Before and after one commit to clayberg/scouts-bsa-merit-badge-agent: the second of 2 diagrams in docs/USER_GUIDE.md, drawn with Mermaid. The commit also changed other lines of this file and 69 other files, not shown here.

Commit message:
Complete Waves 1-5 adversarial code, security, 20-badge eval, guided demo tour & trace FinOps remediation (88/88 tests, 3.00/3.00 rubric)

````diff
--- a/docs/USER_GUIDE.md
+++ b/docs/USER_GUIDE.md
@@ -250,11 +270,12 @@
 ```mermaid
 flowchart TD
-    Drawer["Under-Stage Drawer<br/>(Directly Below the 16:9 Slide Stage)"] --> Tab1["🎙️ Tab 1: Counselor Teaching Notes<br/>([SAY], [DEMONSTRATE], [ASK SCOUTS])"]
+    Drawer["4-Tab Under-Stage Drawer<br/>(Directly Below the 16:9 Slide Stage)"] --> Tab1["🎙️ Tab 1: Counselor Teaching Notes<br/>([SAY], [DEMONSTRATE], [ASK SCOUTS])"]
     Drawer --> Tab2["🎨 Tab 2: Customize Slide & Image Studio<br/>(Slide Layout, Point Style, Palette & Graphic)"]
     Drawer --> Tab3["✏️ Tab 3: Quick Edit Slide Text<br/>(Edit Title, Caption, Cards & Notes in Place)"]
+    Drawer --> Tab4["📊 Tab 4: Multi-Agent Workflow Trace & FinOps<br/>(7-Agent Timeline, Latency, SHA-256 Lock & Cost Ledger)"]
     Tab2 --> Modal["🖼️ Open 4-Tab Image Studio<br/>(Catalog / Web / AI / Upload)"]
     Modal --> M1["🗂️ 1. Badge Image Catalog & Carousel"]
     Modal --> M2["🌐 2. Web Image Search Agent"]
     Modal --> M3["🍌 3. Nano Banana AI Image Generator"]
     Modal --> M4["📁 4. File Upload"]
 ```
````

**Problem**
Please extract exactly, and only, the lines from the line containing "Tab 3: Quick" through the last line of the records.

**Answer for this exercise**
     Drawer --> Tab3["✏️ Tab 3: Quick Edit Slide Text<br/>(Edit Title, Caption, Cards & Notes in Place)"]
+    Drawer --> Tab4["📊 Tab 4: Multi-Agent Workflow Trace & FinOps<br/>(7-Agent Timeline, Latency, SHA-256 Lock & Cost Ledger)"]
     Tab2 --> Modal["🖼️ Open 4-Tab Image Studio<br/>(Catalog / Web / AI / Upload)"]
     Modal --> M1["🗂️ 1. Badge Image Catalog & Carousel"]
     Modal --> M2["🌐 2. Web Image Search Agent"]
     Modal --> M3["🍌 3. Nano Banana AI Image Generator"]
     Modal --> M4["📁 4. File Upload"]
 ```
````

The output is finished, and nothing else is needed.